**Exercise:** Exactness is required. Restate every entry as written.

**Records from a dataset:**
________
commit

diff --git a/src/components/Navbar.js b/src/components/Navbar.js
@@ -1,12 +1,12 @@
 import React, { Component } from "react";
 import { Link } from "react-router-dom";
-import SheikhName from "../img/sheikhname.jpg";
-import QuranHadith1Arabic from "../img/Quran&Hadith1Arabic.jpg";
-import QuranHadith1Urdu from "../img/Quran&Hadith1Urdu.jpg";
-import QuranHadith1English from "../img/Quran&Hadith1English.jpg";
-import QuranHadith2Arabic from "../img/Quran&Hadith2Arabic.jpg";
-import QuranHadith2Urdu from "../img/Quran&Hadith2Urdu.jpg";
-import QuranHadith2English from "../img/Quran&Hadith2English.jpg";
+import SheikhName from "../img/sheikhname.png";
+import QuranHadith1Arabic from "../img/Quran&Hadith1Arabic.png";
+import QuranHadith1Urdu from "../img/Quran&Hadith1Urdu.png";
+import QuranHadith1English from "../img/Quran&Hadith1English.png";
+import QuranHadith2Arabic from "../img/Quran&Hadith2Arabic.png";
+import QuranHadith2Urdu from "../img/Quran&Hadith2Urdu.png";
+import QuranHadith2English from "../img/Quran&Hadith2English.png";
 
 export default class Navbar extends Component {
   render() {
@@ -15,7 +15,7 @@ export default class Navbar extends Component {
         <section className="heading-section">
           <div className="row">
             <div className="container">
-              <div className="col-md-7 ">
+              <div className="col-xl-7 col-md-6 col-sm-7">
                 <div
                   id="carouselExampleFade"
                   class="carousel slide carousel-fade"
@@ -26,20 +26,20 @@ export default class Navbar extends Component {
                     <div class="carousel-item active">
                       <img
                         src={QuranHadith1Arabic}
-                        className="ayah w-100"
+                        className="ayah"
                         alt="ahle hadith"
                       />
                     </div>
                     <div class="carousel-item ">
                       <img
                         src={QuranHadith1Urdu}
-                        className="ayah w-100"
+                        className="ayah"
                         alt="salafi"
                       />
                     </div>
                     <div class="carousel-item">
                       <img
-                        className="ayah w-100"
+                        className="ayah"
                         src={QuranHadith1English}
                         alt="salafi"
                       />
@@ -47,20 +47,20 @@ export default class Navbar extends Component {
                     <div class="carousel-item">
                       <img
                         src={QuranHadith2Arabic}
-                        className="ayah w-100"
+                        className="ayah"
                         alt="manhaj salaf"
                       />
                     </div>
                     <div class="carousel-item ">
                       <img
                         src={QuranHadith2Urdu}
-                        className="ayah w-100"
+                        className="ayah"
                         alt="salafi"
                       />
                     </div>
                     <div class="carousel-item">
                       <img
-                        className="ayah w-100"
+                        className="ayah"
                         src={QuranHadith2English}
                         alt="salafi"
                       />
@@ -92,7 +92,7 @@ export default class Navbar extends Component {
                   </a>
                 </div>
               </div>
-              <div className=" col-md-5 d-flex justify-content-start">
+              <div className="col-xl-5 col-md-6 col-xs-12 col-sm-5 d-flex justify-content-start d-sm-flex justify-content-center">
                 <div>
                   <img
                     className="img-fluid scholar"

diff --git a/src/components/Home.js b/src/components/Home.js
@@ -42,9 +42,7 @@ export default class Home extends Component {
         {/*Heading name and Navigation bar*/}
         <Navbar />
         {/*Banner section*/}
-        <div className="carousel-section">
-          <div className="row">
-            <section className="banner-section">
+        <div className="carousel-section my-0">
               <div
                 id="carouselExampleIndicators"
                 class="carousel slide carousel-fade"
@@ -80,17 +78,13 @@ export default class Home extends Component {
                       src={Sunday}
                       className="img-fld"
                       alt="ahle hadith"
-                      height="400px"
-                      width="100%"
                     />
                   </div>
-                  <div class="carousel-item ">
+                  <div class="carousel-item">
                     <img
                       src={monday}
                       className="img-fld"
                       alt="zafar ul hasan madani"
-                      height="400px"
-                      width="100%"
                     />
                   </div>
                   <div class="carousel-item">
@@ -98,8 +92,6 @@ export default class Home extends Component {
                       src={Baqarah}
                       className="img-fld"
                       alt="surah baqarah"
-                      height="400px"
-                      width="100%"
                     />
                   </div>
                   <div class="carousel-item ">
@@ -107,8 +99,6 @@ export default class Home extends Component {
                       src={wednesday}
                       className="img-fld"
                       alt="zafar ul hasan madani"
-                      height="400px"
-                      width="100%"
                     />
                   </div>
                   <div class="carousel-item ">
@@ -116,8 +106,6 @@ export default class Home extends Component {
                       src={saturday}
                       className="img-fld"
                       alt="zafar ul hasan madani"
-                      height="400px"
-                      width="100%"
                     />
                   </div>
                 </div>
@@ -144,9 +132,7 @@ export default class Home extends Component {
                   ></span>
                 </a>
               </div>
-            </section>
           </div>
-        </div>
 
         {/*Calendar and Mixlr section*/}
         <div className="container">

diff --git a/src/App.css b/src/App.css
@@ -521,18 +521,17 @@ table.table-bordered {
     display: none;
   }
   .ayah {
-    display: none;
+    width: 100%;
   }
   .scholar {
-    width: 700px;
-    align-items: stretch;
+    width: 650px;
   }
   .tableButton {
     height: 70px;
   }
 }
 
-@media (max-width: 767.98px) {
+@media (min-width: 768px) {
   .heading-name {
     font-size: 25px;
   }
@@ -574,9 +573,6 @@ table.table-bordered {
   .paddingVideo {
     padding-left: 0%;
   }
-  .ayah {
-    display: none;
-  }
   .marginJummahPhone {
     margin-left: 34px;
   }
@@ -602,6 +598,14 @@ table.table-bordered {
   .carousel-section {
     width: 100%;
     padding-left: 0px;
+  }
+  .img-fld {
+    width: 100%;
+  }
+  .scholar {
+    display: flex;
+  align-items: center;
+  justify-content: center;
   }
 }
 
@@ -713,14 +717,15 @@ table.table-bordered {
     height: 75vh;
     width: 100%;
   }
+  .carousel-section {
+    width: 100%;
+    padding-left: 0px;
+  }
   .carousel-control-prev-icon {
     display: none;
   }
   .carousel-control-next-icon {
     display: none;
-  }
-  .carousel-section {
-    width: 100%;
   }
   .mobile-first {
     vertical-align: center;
________
**Task result:**
commit

diff --git a/src/components/Navbar.js b/src/components/Navbar.js
@@ -1,12 +1,12 @@
 import React, { Component } from "react";
 import { Link } from "react-router-dom";
-import SheikhName from "../img/sheikhname.jpg";
-import QuranHadith1Arabic from "../img/Quran&Hadith1Arabic.jpg";
-import QuranHadith1Urdu from "../img/Quran&Hadith1Urdu.jpg";
-import QuranHadith1English from "../img/Quran&Hadith1English.jpg";
-import QuranHadith2Arabic from "../img/Quran&Hadith2Arabic.jpg";
-import QuranHadith2Urdu from "../img/Quran&Hadith2Urdu.jpg";
-import QuranHadith2English from "../img/Quran&Hadith2English.jpg";
+import SheikhName from "../img/sheikhname.png";
+import QuranHadith1Arabic from "../img/Quran&Hadith1Arabic.png";
+import QuranHadith1Urdu from "../img/Quran&Hadith1Urdu.png";
+import QuranHadith1English from "../img/Quran&Hadith1English.png";
+import QuranHadith2Arabic from "../img/Quran&Hadith2Arabic.png";
+import QuranHadith2Urdu from "../img/Quran&Hadith2Urdu.png";
+import QuranHadith2English from "../img/Quran&Hadith2English.png";
 
 export default class Navbar extends Component {
   render() {
@@ -15,7 +15,7 @@ export default class Navbar extends Component {
         <section className="heading-section">
           <div className="row">
             <div className="container">
-              <div className="col-md-7 ">
+              <div className="col-xl-7 col-md-6 col-sm-7">
                 <div
                   id="carouselExampleFade"
                   class="carousel slide carousel-fade"
@@ -26,20 +26,20 @@ export default class Navbar extends Component {
                     <div class="carousel-item active">
                       <img
                         src={QuranHadith1Arabic}
-                        className="ayah w-100"
+                        className="ayah"
                         alt="ahle hadith"
                       />
                     </div>
                     <div class="carousel-item ">
                       <img
                         src={QuranHadith1Urdu}
-                        className="ayah w-100"
+                        className="ayah"
                         alt="salafi"
                       />
                     </div>
                     <div class="carousel-item">
                       <img
-                        className="ayah w-100"
+                        className="ayah"
                         src={QuranHadith1English}
                         alt="salafi"
                       />
@@ -47,20 +47,20 @@ export default class Navbar extends Component {
                     <div class="carousel-item">
                       <img
                         src={QuranHadith2Arabic}
-                        className="ayah w-100"
+                        className="ayah"
                         alt="manhaj salaf"
                       />
                     </div>
                     <div class="carousel-item ">
                       <img
                         src={QuranHadith2Urdu}
-                        className="ayah w-100"
+                        className="ayah"
                         alt="salafi"
                       />
                     </div>
                     <div class="carousel-item">
                       <img
-                        className="ayah w-100"
+                        className="ayah"
                         src={QuranHadith2English}
                         alt="salafi"
                       />
@@ -92,7 +92,7 @@ export default class Navbar extends Component {
                   </a>
                 </div>
               </div>
-              <div className=" col-md-5 d-flex justify-content-start">
+              <div className="col-xl-5 col-md-6 col-xs-12 col-sm-5 d-flex justify-content-start d-sm-flex justify-content-center">
                 <div>
                   <img
                     className="img-fluid scholar"

diff --git a/src/components/Home.js b/src/components/Home.js
@@ -42,9 +42,7 @@ export default class Home extends Component {
         {/*Heading name and Navigation bar*/}
         <Navbar />
         {/*Banner section*/}
-        <div className="carousel-section">
-          <div className="row">
-            <section className="banner-section">
+        <div className="carousel-section my-0">
               <div
                 id="carouselExampleIndicators"
                 class="carousel slide carousel-fade"
@@ -80,17 +78,13 @@ export default class Home extends Component {
                       src={Sunday}
                       className="img-fld"
                       alt="ahle hadith"
-                      height="400px"
-                      width="100%"
                     />
                   </div>
-                  <div class="carousel-item ">
+                  <div class="carousel-item">
                     <img
                       src={monday}
                       className="img-fld"
                       alt="zafar ul hasan madani"
-                      height="400px"
-                      width="100%"
                     />
                   </div>
                   <div class="carousel-item">
@@ -98,8 +92,6 @@ export default class Home extends Component {
                       src={Baqarah}
                       className="img-fld"
                       alt="surah baqarah"
-                      height="400px"
-                      width="100%"
                     />
                   </div>
                   <div class="carousel-item ">
@@ -107,8 +99,6 @@ export default class Home extends Component {
                       src={wednesday}
                       className="img-fld"
                       alt="zafar ul hasan madani"
-                      height="400px"
-                      width="100%"
                     />
                   </div>
                   <div class="carousel-item ">
@@ -116,8 +106,6 @@ export default class Home extends Component {
                       src={saturday}
                       className="img-fld"
                       alt="zafar ul hasan madani"
-                      height="400px"
-                      width="100%"
                     />
                   </div>
                 </div>
@@ -144,9 +132,7 @@ export default class Home extends Component {
                   ></span>
                 </a>
               </div>
-            </section>
           </div>
-        </div>
 
         {/*Calendar and Mixlr section*/}
         <div className="container">

diff --git a/src/App.css b/src/App.css
@@ -521,18 +521,17 @@ table.table-bordered {
     display: none;
   }
   .ayah {
-    display: none;
+    width: 100%;
   }
   .scholar {
-    width: 700px;
-    align-items: stretch;
+    width: 650px;
   }
   .tableButton {
     height: 70px;
   }
 }
 
-@media (max-width: 767.98px) {
+@media (min-width: 768px) {
   .heading-name {
     font-size: 25px;
   }
@@ -574,9 +573,6 @@ table.table-bordered {
   .paddingVideo {
     padding-left: 0%;
   }
-  .ayah {
-    display: none;
-  }
   .marginJummahPhone {
     margin-left: 34px;
   }
@@ -602,6 +598,14 @@ table.table-bordered {
   .carousel-section {
     width: 100%;
     padding-left: 0px;
+  }
+  .img-fld {
+    width: 100%;
+  }
+  .scholar {
+    display: flex;
+  align-items: center;
+  justify-content: center;
   }
 }
 
@@ -713,14 +717,15 @@ table.table-bordered {
     height: 75vh;
     width: 100%;
   }
+  .carousel-section {
+    width: 100%;
+    padding-left: 0px;
+  }
   .carousel-control-prev-icon {
     display: none;
   }
   .carousel-control-next-icon {
     display: none;
-  }
-  .carousel-section {
-    width: 100%;
   }
   .mobile-first {
     vertical-align: center;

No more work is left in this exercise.